Drying shrinkage of ternary blends in mortar and concrete
The work presented in this thesis involves the study of drying shrinkage behavior of mortars and field concrete mixtures made with ternary cementitious blends. The thesis is composed of two papers resulting from the study: (1) Short-Term Drying Shrinkage of Ternary Blends and (2) Drying Shrinkage of Ternary Blends for Use in Transportation Structure. In the former, statistical response surface analysis was employed to develop shrinkage models to better understand the drying shrinkage behavior of mortar mixes made with ternary blends. In the latter, ternary blend concrete mixtures used for pavement and bridge deck structures in different states were selected. Factors affecting drying shrinkage behavior of these ternary blend concretes were also investigated.
In Paper 1, shrinkage behavior of mortar mixes made with various ternary blends was studied. Ternary blends consisting of different combinations of portland or blended cement, slag cement, fly ash (Class C and F) and/or silica fume were considered: the amounts of slag cement, fly ash and silica fume ranged between 15-35%, 13-30%, and 3-10% by mass of cementitious, respectively. Mortar bars were made with the ternary blends and subjected to a drying condition (i.e., T = 73 y 3 yF and RH = 50y4%) after standard curing for 28 days. Free shrinkage of the mortar bars was measured up to 28 days. Based on the test results, a response surface analysis was done to examine the effects of blend proportions on shrinkage behavior of the mortars and a statistical model was developed for predicting the mortar shrinkage behavior. Furthermore, to validate the models, shrinkage strains of an independent group of mortar mixes were measured, and the measured values were compared with the predicted values. The results indicated that among the three supplementary cementitious materials in the ternary blends studied, slag cement showed a dominant effect on mortar shrinkage. The contribution of Class C fly ash to the mortar free shrinkage was slightly less than that of slag cement. Increasing silica fume content slightly increased free shrinkage, while an increase in Class F fly ash content slightly decreased free shrinkage of the mortar. There was a good correlation between the measured shrinkage strain and the strain predicted from the shrinkage model developed from the response surface analysis.

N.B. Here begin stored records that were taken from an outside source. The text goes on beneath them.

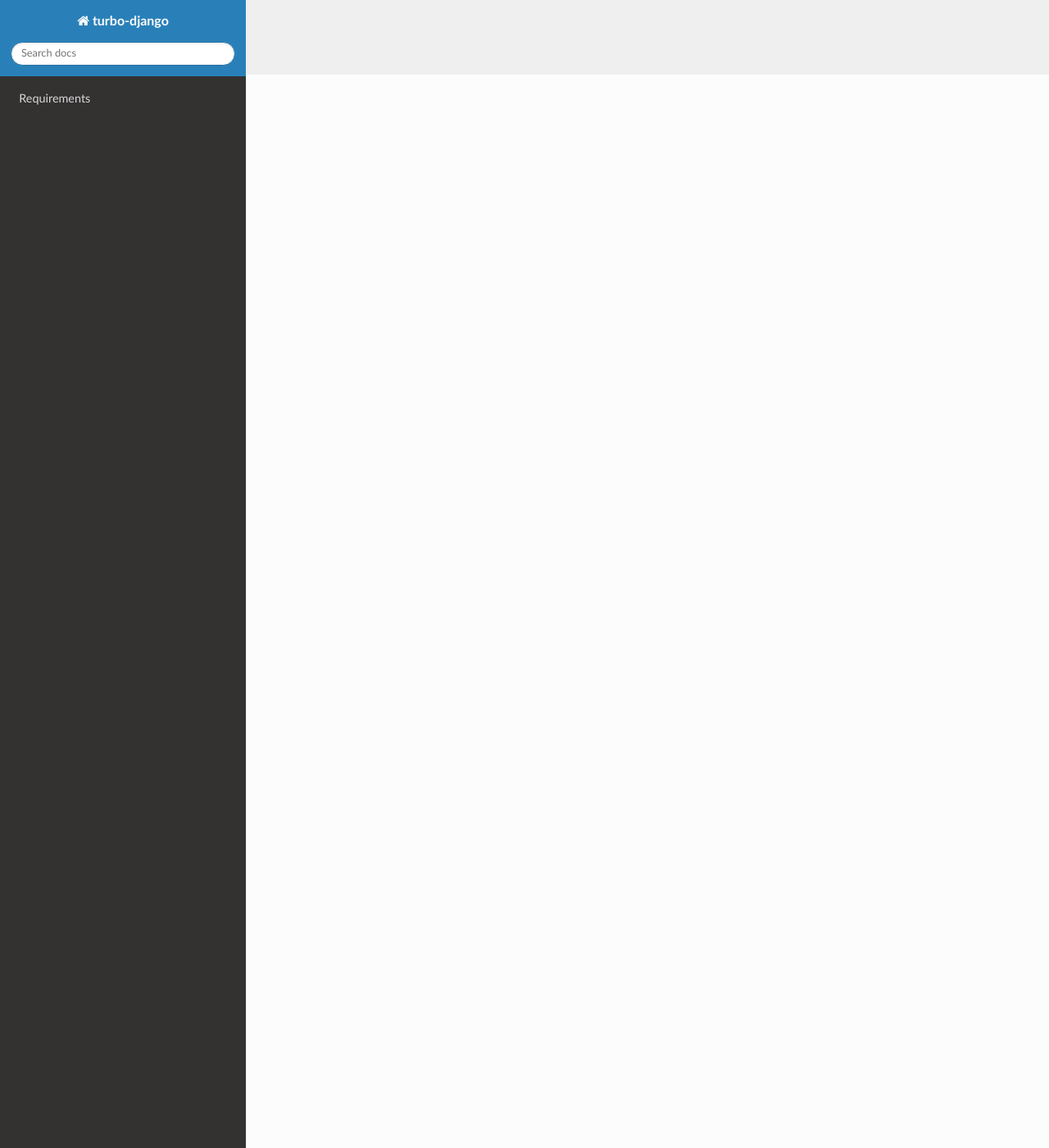
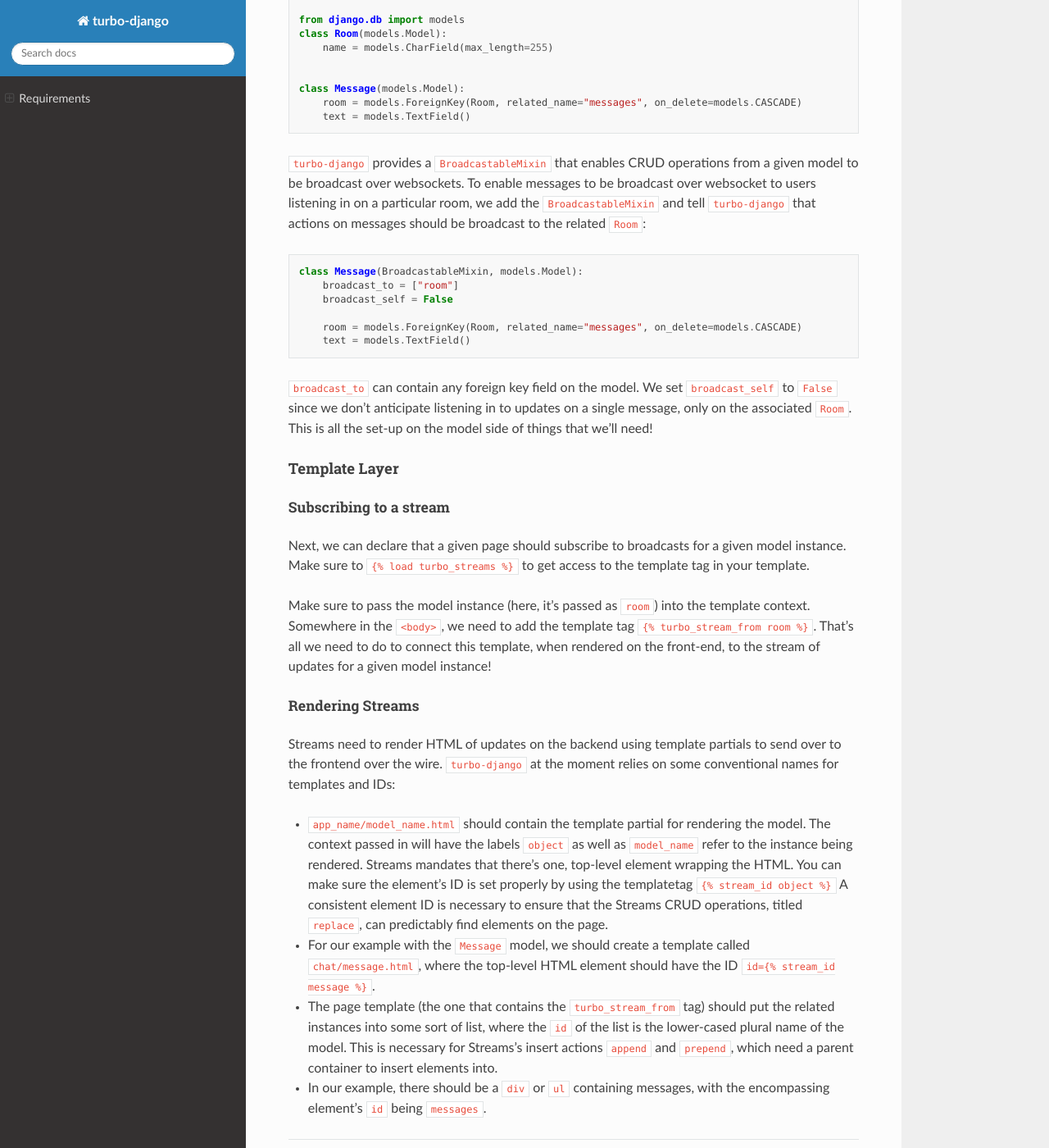
Before and after one commit to hotwire-django/turbo-django, a Sphinx documentation site: the page built from doc/source/main.rst, in a window 1280 px wide and 1400 px high, scrolled down 1309 px. Shown: the whole window at 82% size. Built offline with Sphinx 7.4.7 and the Read the Docs theme 2.0.0, drawn with Linux system fonts in a browser that asks for light colours; some of the changed text lies outside the part shown.

Commit message:
Migrated Documentation from documentation.md to main.rst.

```diff
--- a/doc/source/main.rst
+++ b/doc/source/main.rst
@@ -7,3 +7,149 @@
 ============
 
 This library is tested for Python 3.6+.
+
+Turbo for Django
+================
+
+This repository aims to provide utilities for working with
+`Turbo <https://turbo.hotwire.dev>`__
+with the Django web framework.
+
+Setup
+-----
+
+The first step for setup is to include Turbo in the ``<head>`` for
+your templates. Simply put ``{% include 'turbo/head.html' %}`` somewhere
+in your head,
+which will include the Turbo libraries we need in order to use Turbo
+Drive, Frames and Streams in our app.
+
+Turbo Streams
+-------------
+
+Currently, the repository contains utilities for working with
+`Turbo Streams <https://turbo.hotwire.dev/handbook/streams>`__ over
+Websockets, the one part of
+Turbo which requires a specific integration with the backend framework
+to function. In Django's
+case, this means taking advantage of `Django
+Channels <https://github.com/django/channels>`__ and ASGI support.
+
+The Django Streams integration is heavily inspired by the helpers and
+mixins found in
+`turbo-rails <https://github.com/hotwired/turbo-rails>`__. There are a
+few steps required to get
+the integration working.
+
+Django Channels Setup
+~~~~~~~~~~~~~~~~~~~~~
+
+After setting up Channels according to the
+`documentation <https://channels.readthedocs.io/en/stable/installation.html>`__,
+make sure to modify the top-level ``ProtocolTypeRouter`` to include
+the ``TurboStreamsConsumer``:
+
+.. code:: python
+
+    from channels.routing import ProtocolTypeRouter
+    from turbo.consumers import TurboStreamsConsumer
+
+    application = ProtocolTypeRouter({
+      "http": AsgiHandler(),
+      "websocket": TurboStreamsConsumer.as_asgi()  # Leave off .as_asgi() if using Channels 2.x
+    })
+
+Model Layer
+~~~~~~~~~~~
+
+Throughout these docs we'll be using these two basic models for a chat
+app, similar to the
+`Hotwire demo video <https://www.youtube.com/watch?v=eKY-QES1XQQ>`__
+and the
+`Rails demo
+app <https://github.com/hotwired/hotwire-rails-demo-chat>`__:
+
+.. code:: python
+
+    # chat/models.py
+
+    from django.db import models
+    class Room(models.Model):
+        name = models.CharField(max_length=255)
+
+
+    class Message(models.Model):
+        room = models.ForeignKey(Room, related_name="messages", on_delete=models.CASCADE)
+        text = models.TextField()
+
+``turbo-django`` provides a ``BroadcastableMixin`` that enables CRUD
+operations from a given model
+to be broadcast over websockets. To enable messages to be broadcast
+over websocket to users
+listening in on a particular room, we add the ``BroadcastableMixin``
+and tell ``turbo-django``
+that actions on messages should be broadcast to the related ``Room``:
+
+.. code:: python
+
+    class Message(BroadcastableMixin, models.Model):
+        broadcast_to = ["room"]
+        broadcast_self = False
+
+        room = models.ForeignKey(Room, related_name="messages", on_delete=models.CASCADE)
+        text = models.TextField()
+
+``broadcast_to`` can contain any foreign key field on the model. We
+set ``broadcast_self`` to ``False`` since we don't
+anticipate listening in to updates on a single message, only on the
+associated ``Room``. This is all the set-up on the
+model side of things that we'll need!
+
+Template Layer
+~~~~~~~~~~~~~~
+
+Subscribing to a stream
+^^^^^^^^^^^^^^^^^^^^^^^
+
+Next, we can declare that a given page should subscribe to broadcasts
+for a given model instance. Make sure to
+``{% load turbo_streams %}`` to get access to the template tag in your
+template.
+
+Make sure to pass the model instance (here, it's passed as ``room``)
+into the template context. Somewhere in the ``<body>``,
+we need to add the template tag ``{% turbo_stream_from room %}``.
+That's all we need to do to connect this template, when
+rendered on the front-end, to the stream of updates for a given model
+instance!
+
+Rendering Streams
+^^^^^^^^^^^^^^^^^
+
+Streams need to render HTML of updates on the backend using template
+partials to send over to the frontend over the wire.
+``turbo-django`` at the moment relies on some conventional names for
+templates and IDs:
+
+-  ``app_name/model_name.html`` should contain the template partial for
+   rendering the model. The context passed in will
+   have the labels ``object`` as well as ``model_name`` refer to the
+   instance being rendered. Streams mandates that there's
+   one, top-level element wrapping the HTML. You can make sure the
+   element's ID is set properly by using the templatetag
+   ``{% stream_id object %}`` A consistent element ID is necessary to
+   ensure that the Streams CRUD operations, titled
+   ``replace``, can predictably find elements on the page.
+-  For our example with the ``Message`` model, we should create a
+   template called ``chat/message.html``, where the top-level
+   HTML element should have the ID ``id={% stream_id message %}``.
+
+-  The page template (the one that contains the ``turbo_stream_from``
+   tag) should put the related instances into some
+   sort of list, where the ``id`` of the list is the lower-cased plural
+   name of the model. This is necessary for Streams's
+   insert actions ``append`` and ``prepend``, which need a parent
+   container to insert elements into.
+-  In our example, there should be a ``div`` or ``ul`` containing
+   messages, with the encompassing element's ``id``
+   being ``messages``.
```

The work discussed in Paper 2 investigated the drying shrinkage behavior of ternary blend concretes that were used in transportation structures. Factors affecting drying shrinkage behavior of ternary blend concretes were studied. Five concrete mixes, used for either pavement or bridge deck construction, were tested for both restrained and unrestrained shrinkages. The effects of blend materials and mix proportion on the concrete shrinkages were assessed. The results indicated that shrinkage strain rate linearly increased with clay content of fine aggregate, cementitious material content, paste-to-void ratio (by volume), and dosage of water reducer of the concrete mixes.
The study demonstrates that the supplementary cementitious materials (SCMs) can be used to develop a statistical model in order to quantitatively predict drying shrinkage strain. The study gives a better understanding on how SCMs affect mortar and concrete drying shrinkage behavior. Both free and restrained shrinkage methodologies provide efficient analyses on interacted drying shrinkage influence factors. The cracking potential derived from restrained ring shrinkage test can be used to predict drying shrinkage cracking potential of ternary blend concrete mixtures.